• [DIRECTIONS FOR THIS TASK]
If a line includes the word "your", it belongs in the count; state the total for the data below and add nothing.

Image comparison data

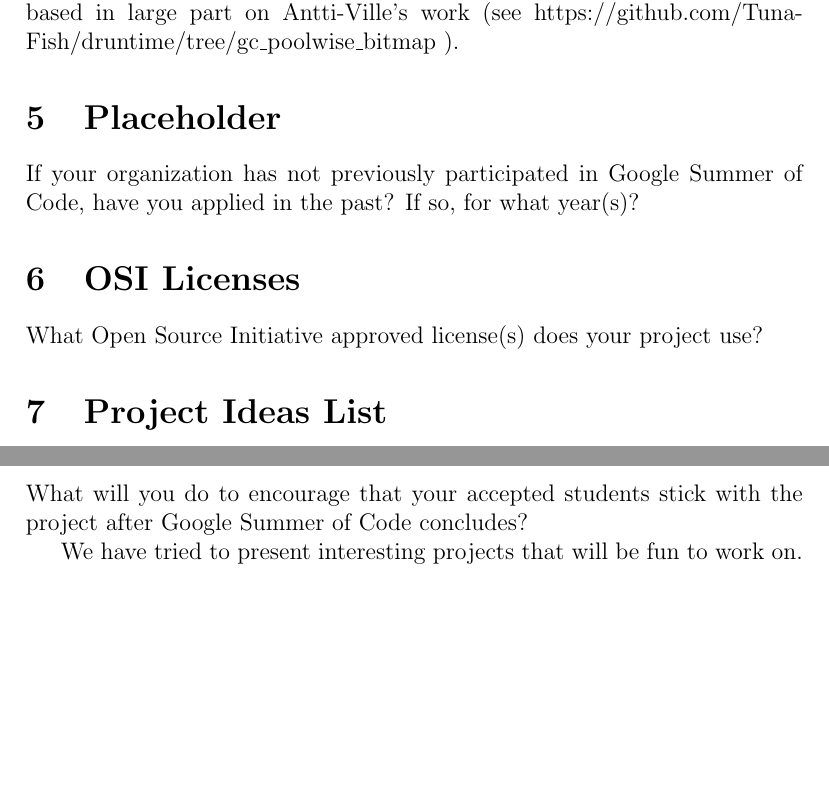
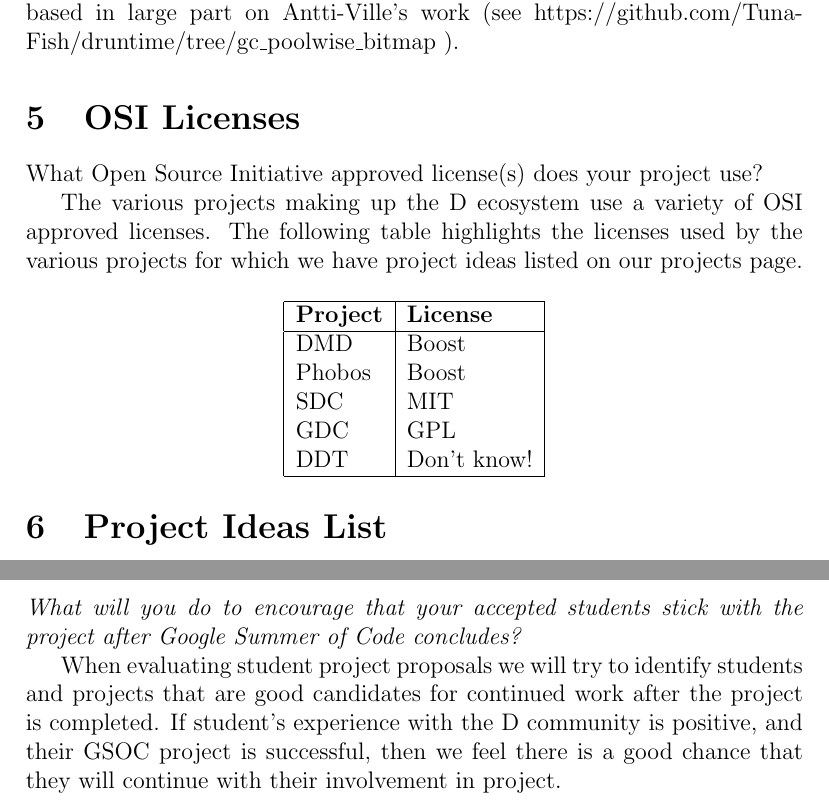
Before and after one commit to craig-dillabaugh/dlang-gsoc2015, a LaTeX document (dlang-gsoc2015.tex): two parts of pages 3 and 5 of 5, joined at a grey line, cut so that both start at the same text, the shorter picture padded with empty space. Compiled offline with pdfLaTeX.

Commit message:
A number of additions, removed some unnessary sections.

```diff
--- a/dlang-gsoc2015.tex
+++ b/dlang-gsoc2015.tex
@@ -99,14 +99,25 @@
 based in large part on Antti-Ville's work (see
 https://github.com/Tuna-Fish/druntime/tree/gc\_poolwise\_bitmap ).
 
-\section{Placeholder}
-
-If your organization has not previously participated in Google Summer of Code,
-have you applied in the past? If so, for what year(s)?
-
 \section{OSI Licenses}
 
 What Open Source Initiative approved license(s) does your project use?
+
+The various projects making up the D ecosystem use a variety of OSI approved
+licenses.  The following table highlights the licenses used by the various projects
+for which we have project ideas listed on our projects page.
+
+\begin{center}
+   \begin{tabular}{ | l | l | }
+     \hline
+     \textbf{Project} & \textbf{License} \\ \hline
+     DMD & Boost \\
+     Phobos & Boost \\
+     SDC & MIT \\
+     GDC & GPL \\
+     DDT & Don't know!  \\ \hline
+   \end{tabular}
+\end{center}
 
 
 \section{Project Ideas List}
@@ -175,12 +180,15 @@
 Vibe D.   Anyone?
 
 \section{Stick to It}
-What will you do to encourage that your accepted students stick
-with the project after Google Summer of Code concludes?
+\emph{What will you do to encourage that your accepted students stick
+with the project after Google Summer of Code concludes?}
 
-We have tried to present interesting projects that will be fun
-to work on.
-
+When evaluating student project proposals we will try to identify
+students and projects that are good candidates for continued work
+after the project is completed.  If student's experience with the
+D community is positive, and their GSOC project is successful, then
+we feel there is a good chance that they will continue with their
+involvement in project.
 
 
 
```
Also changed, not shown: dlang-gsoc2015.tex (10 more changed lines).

--

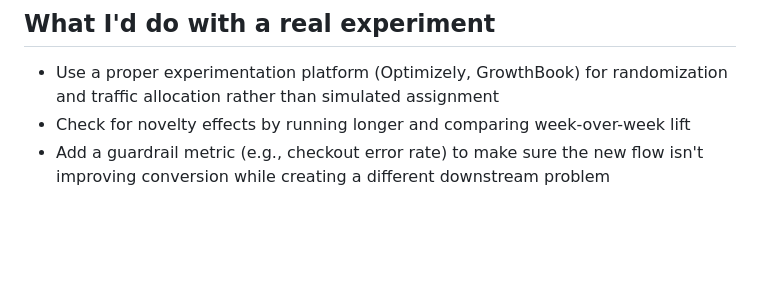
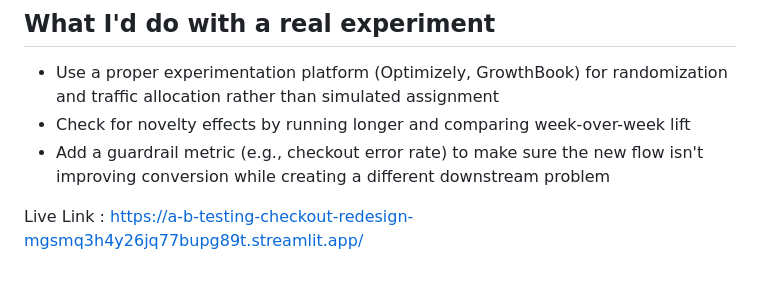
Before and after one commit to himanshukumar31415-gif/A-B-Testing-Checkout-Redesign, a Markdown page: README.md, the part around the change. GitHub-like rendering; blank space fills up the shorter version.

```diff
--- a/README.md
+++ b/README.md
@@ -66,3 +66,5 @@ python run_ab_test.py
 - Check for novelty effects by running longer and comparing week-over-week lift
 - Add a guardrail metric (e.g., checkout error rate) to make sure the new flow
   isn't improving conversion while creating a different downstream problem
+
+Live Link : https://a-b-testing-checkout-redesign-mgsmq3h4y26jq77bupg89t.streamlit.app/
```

• [WORKED SOLUTION]
4